Work required
Could you filter the records below down to the lines that include the word "label"?

Code change snippets
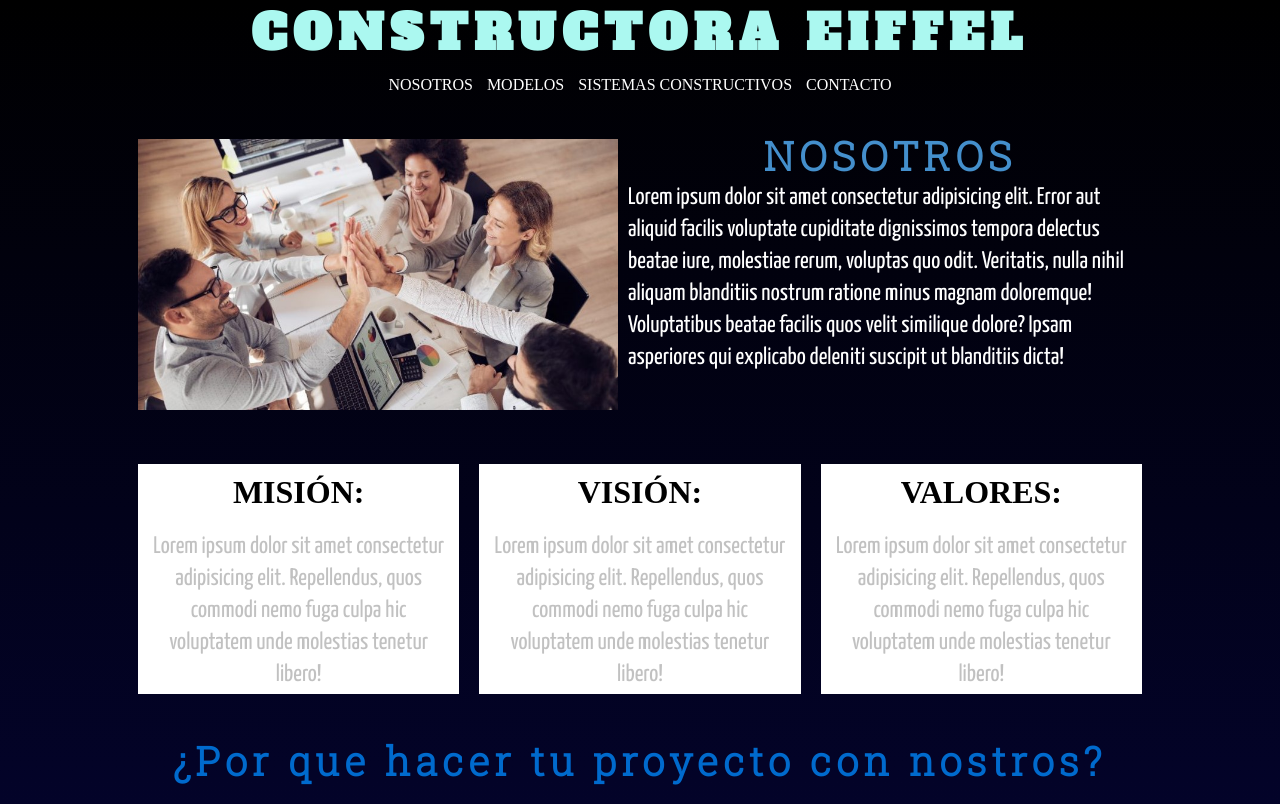
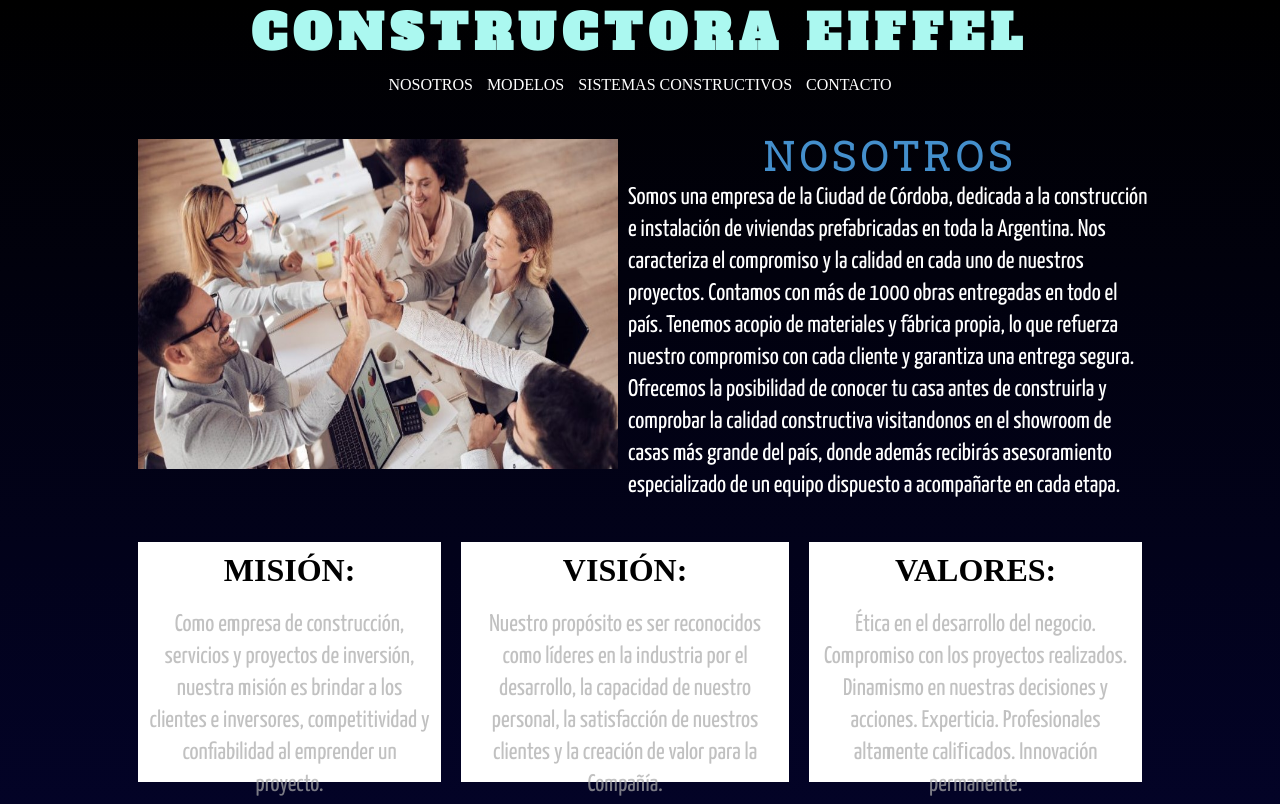
Before and after one commit to javimiglie/Constructora-Eiffel, a website: page index.html in a window 1280 px wide. Shown: the top 804 px of the page. Drawn offline with nearby package versions, Linux system fonts and the light colour scheme.

Commit message:
agregué sass

```diff
--- a/index.html
+++ b/index.html
@@ -5,12 +5,19 @@
     <meta charset="UTF-8">
     <meta http-equiv="X-UA-Compatible" content="IE=edge">
     <meta name="viewport" content="width=device-width, initial-scale=1.0">
+    <!-- SEO -->
+    <meta name="description" content="Construimos casas prebafricadas en Córdoba, Buenos Aires y todo el país con diferentes sistemas construictivos, tipologías y modelos. Ofrecemos facilidades de pago. Ingresa ahora y conocé nuestros modelos">
+    <meta name="keywords" content="Casas Prefabricadas, Constructora Eiffel, construcción en seco, casas industrializadas, viviendads premoldeadas, vivenddas amercianas, construcción de casas, casas financiadas, casas llave en mano, casas obra en gris, cabañas, casas prefrabricadas Córdoba, Casas prefabricadas Buenos Aires, casas modulares, Steel frame, Wood frame">
+    <!-- Favicon -->
     <link rel="shortcut icon" href="./Media/Fotos/favicon-32x32.png" type="image/x-icon">
+    <!-- Google Font -->
     <link rel="preconnect" href="https://fonts.googleapis.com">
     <link rel="preconnect" href="https://fonts.gstatic.com" crossorigin>
     <link href="https://fonts.googleapis.com/css2?family=Alfa+Slab+One&family=Roboto+Slab:wght@300&family=Yanone+Kaffeesatz&display=swap" rel="stylesheet">
+    <!-- Animaciones -->
     <link rel="stylesheet" href="https://cdnjs.cloudflare.com/ajax/libs/animate.css/4.1.1/animate.min.css" />
     <link rel="stylesheet" href="https://raw.github.com/daneden/animate.css/master/animate.css">
+    <!-- Estilo -->
     <link rel="stylesheet" href="css/estilo.css">
     <title>Constructora Eiffel - Construcción en Seco</title>
 </head>
@@ -40,15 +47,16 @@
     <main>
         <section class="menu1">
             <div>
-                <img class="wow animate__animated animate__fadeIn" src="./Media/Fotos/equipo.jpeg" width="500px" alt="Trabajo en equipo">
+                <img class="wow animate__animated animate__fadeIn" src="./Media/Fotos/equipo.jpeg" width="500px" height="350px" alt="Trabajo en equipo">
             </div>
             <div>
                 <h2 class="wow animate__animated animate__slideInRight">
                     NOSOTROS
                 </h2>
                 <p>
-                    Lorem ipsum dolor sit amet consectetur adipisicing elit. Error aut aliquid facilis voluptate cupiditate dignissimos tempora delectus beatae iure, molestiae rerum, voluptas quo odit. Veritatis, nulla nihil aliquam blanditiis nostrum ratione minus magnam
-                    doloremque! Voluptatibus beatae facilis quos velit similique dolore? Ipsam asperiores qui explicabo deleniti suscipit ut blanditiis dicta!
+                    Somos una empresa de la Ciudad de Córdoba, dedicada a la construcción e instalación de viviendas prefabricadas en toda la Argentina. Nos caracteriza el compromiso y la calidad en cada uno de nuestros proyectos. Contamos con más de 1000 obras entregadas
+                    en todo el país. Tenemos acopio de materiales y fábrica propia, lo que refuerza nuestro compromiso con cada cliente y garantiza una entrega segura. Ofrecemos la posibilidad de conocer tu casa antes de construirla y comprobar la calidad
+                    constructiva visitandonos en el showroom de casas más grande del país, donde además recibirás asesoramiento especializado de un equipo dispuesto a acompañarte en cada etapa.
                 </p>
             </div>
         </section>
@@ -61,7 +69,7 @@
                 </div>
                 <div>
                     <p>
-                        Lorem ipsum dolor sit amet consectetur adipisicing elit. Repellendus, quos commodi nemo fuga culpa hic voluptatem unde molestias tenetur libero!
+                        Como empresa de construcción, servicios y proyectos de inversión, nuestra misión es brindar a los clientes e inversores, competitividad y confiabilidad al emprender un proyecto.
                     </p>
                 </div>
             </div>
@@ -73,7 +81,7 @@
                 </div>
                 <div>
                     <p>
-                        Lorem ipsum dolor sit amet consectetur adipisicing elit. Repellendus, quos commodi nemo fuga culpa hic voluptatem unde molestias tenetur libero!
+                        Nuestro propósito es ser reconocidos como líderes en la industria por el desarrollo, la capacidad de nuestro personal, la satisfacción de nuestros clientes y la creación de valor para la Compañía.
                     </p>
                 </div>
             </div>
@@ -85,7 +93,7 @@
                 </div>
                 <div>
                     <p>
-                        Lorem ipsum dolor sit amet consectetur adipisicing elit. Repellendus, quos commodi nemo fuga culpa hic voluptatem unde molestias tenetur libero!
+                        Ética en el desarrollo del negocio. Compromiso con los proyectos realizados. Dinamismo en nuestras decisiones y acciones. Experticia. Profesionales altamente caliﬁcados. Innovación permanente.
                     </p>
                 </div>
             </div>
--- a/scss/_index.scss
+++ b/scss/_index.scss
@@ -1,10 +1,5 @@
                 main {
                     .menu1 {
-                        margin: 30px auto;
-                        height: auto;
-                        width: 80%;
-                        display: flex;
-                        flex-direction: row;
                         div {
                             img {
                                 padding: 10px;
@@ -26,11 +21,6 @@
                         }
                     }
                     .menu2 {
-                        margin: 30px auto;
-                        height: 250px;
-                        width: 80%;
-                        display: flex;
-                        flex-direction: row;
                         .caja1 {
                             background-color: white;
                             color: black;
@@ -57,13 +47,9 @@
                             }
                         }
                         .caja2 {
-                            background-color: white;
-                            color: black;
-                            text-align: center;
-                            margin: 10px;
-                            transition: 2s;
+                            @extend .caja1;
                             &:hover {
-                                background-color: aquamarine;
+                                background-color: lightskyblue;
                             }
                             div {
                                 h3 {
@@ -82,13 +68,9 @@
                             }
                         }
                         .caja3 {
-                            background-color: white;
-                            color: black;
-                            text-align: center;
-                            margin: 10px;
-                            transition: 2s;
+                            @extend .caja1;
                             &:hover {
-                                background-color: aquamarine;
+                                background-color: teal;
                             }
                             div {
                                 h3 {
--- /dev/null
+++ b/scss/_mixin.scss
@@ -0,0 +1,34 @@
+@mixin menuIndex ($height) {
+    margin: 30px auto;
+    height: $height;
+    width: 80%;
+    display: flex;
+    flex-direction: row;
+}
+
+.menu1 {
+    @include menuIndex(auto)
+}
+
+.menu2 {
+    @include menuIndex(260px)
+}
+
+@mixin color-sist ($color) {
+    font-family: 'Yanone Kaffeesatz', sans-serif;
+    line-height: 2rem;
+    font-size: 1.5rem;
+    color: $color;
+}
+
+.wood {
+    p {
+        @include color-sist(lightblue)
+    }
+}
+
+.steel {
+    p {
+        @include color-sist(aqua)
+    }
+}
--- a/scss/_sistemas-constructivos.scss
+++ b/scss/_sistemas-constructivos.scss
@@ -35,11 +35,6 @@ main {
             img {
                 margin-right: 15px;
             }
-            p {
-                font-family: 'Yanone Kaffeesatz', sans-serif;
-                line-height: 2rem;
-                font-size: 1.5rem;
-            }
         }
         .steel {
             display: flex;
@@ -47,11 +42,6 @@ main {
             img {
                 margin-left: 15px;
             }
-            p {
-                font-family: 'Yanone Kaffeesatz', sans-serif;
-                line-height: 2rem;
-                font-size: 1.5rem;
-            }
         }
     }
 }
--- a/scss/estilo.scss
+++ b/scss/estilo.scss
@@ -7,3 +7,4 @@
     @import "contacto";
     @import "footer";
     @import "responsive";
+    @import "mixin";
```
Also changed, not shown: pages/contacto.html (+7 -0 lines), pages/modelos.html (+7 -0 lines), pages/sistemasconstructivos.html (+7 -0 lines), css/estilo.css, 1 other file.
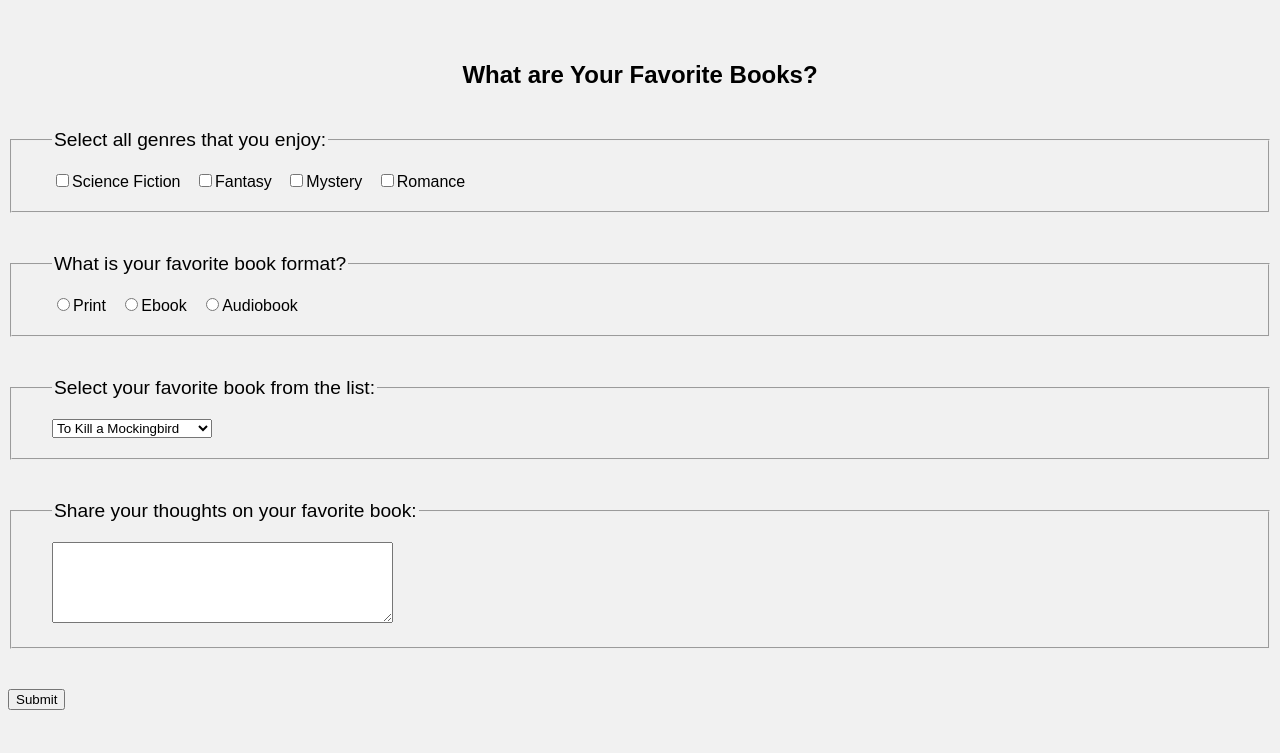
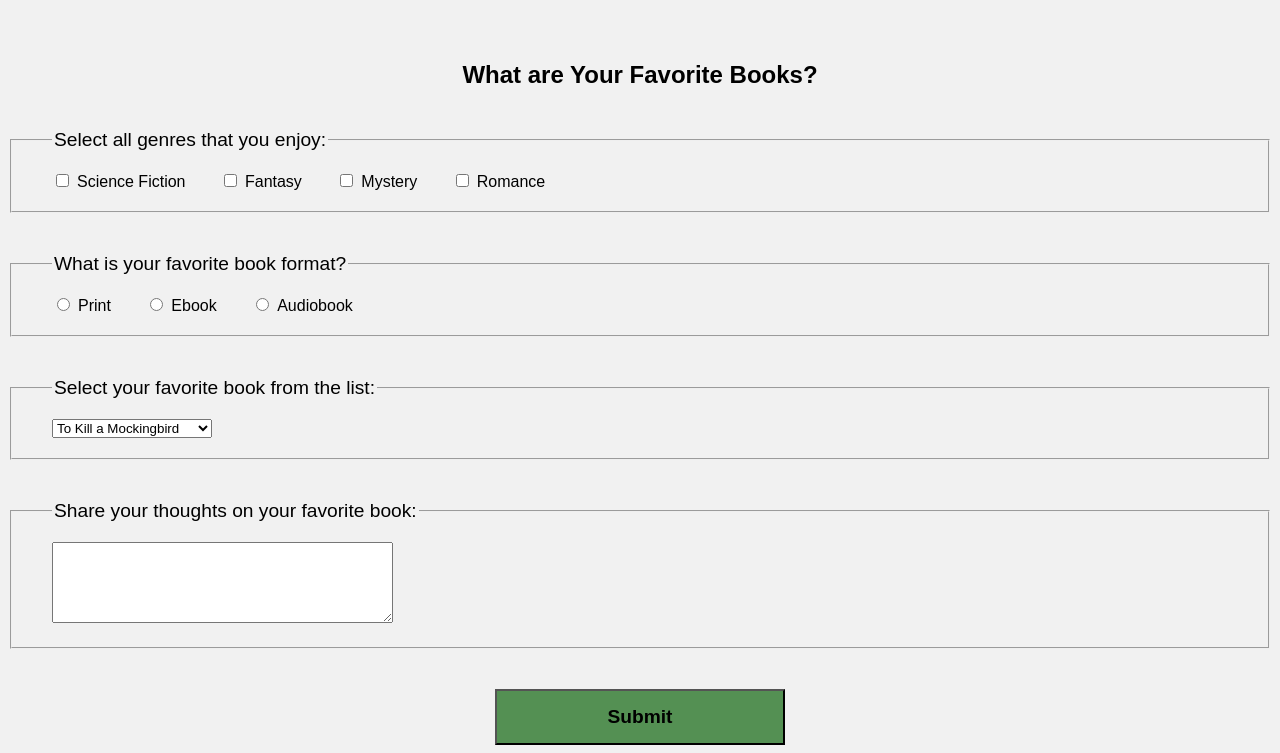
Before and after one commit to ekoida/HTML, a plain HTML site: page Selectors/selectors-2.html in a window 1280 px wide. Shown: the part 787-1540 px from the top of the page. Before the commit the page ends 1505 px from the top, so only its background shows below. Drawn offline with Linux system fonts and the light colour scheme.

Commit message:
added styles for button, forms,trows

```diff
--- a/Selectors/selectors-2.html
+++ b/Selectors/selectors-2.html
@@ -41,6 +41,14 @@
       border-left-width: 0;
     }
 
+    tr:nth-child(even) {
+     background: #fdfdfd;
+    }
+
+    tr:hover {
+      background-color: #84a0855e;
+    }
+
     th:last-child,
     td:last-child {
       border-right-width: 0;
@@ -64,24 +72,40 @@
       margin-bottom: 40px;
     }
 
+    fieldset:hover {
+      background-color: #ffffff;
+      box-shadow: 5px 5px 8px rgb(128, 128, 128);
+    }
+
     label {
-      margin-right: 10px;
+      margin-right: 30px;
+    }
+
+    input {
+      margin-right: 8px;
+    }
+
+    label:has(input:checked) {
+      font-weight: bolder;
+    }
+
+    button {
+      background: rgba(28, 110, 26, 0.733);
+      margin: 0 auto;
+      display: block;
+      padding: 15px 110px;
+      font-size: larger;
+      font-weight: 600;
+    }
+
+    button:hover {
+      background: rgba(57, 165, 47, 0.733);
     }
 
     #dialog::backdrop {
       background: rgba(4, 102, 4, 0.425);
     }
 
-    input[type="checkbox"]:checked+label {
-      font-weight: bolder;
-    }
-
-    fieldset:hover {
-      background-color: #ffffff;
-      box-shadow: 5px 5px 8px rgb(128, 128, 128);
-    }
-
-    /* input[type="checkbox"]:checked label */
   </style>
 </head>
 
@@ -182,7 +206,7 @@
     <form>
       <fieldset>
         <legend>Select all genres that you enjoy:</legend>
-        <input id="first_genres" type="checkbox" name="genre" value="sci-fi"><label for="first_genres">Science
+        <label><input type="checkbox" name="genre" value="sci-fi">Science
           Fiction</label>
         <label><input type="checkbox" name="genre" value="fantasy">Fantasy</label>
         <label><input type="checkbox" name="genre" value="mystery">Mystery</label>
```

Output below
     label {
+    label:has(input:checked) {
-    input[type="checkbox"]:checked+label {
-    /* input[type="checkbox"]:checked label */
-        <input id="first_genres" type="checkbox" name="genre" value="sci-fi"><label for="first_genres">Science
+        <label><input type="checkbox" name="genre" value="sci-fi">Science
           Fiction</label>
         <label><input type="checkbox" name="genre" value="fantasy">Fantasy</label>
         <label><input type="checkbox" name="genre" value="mystery">Mystery</label>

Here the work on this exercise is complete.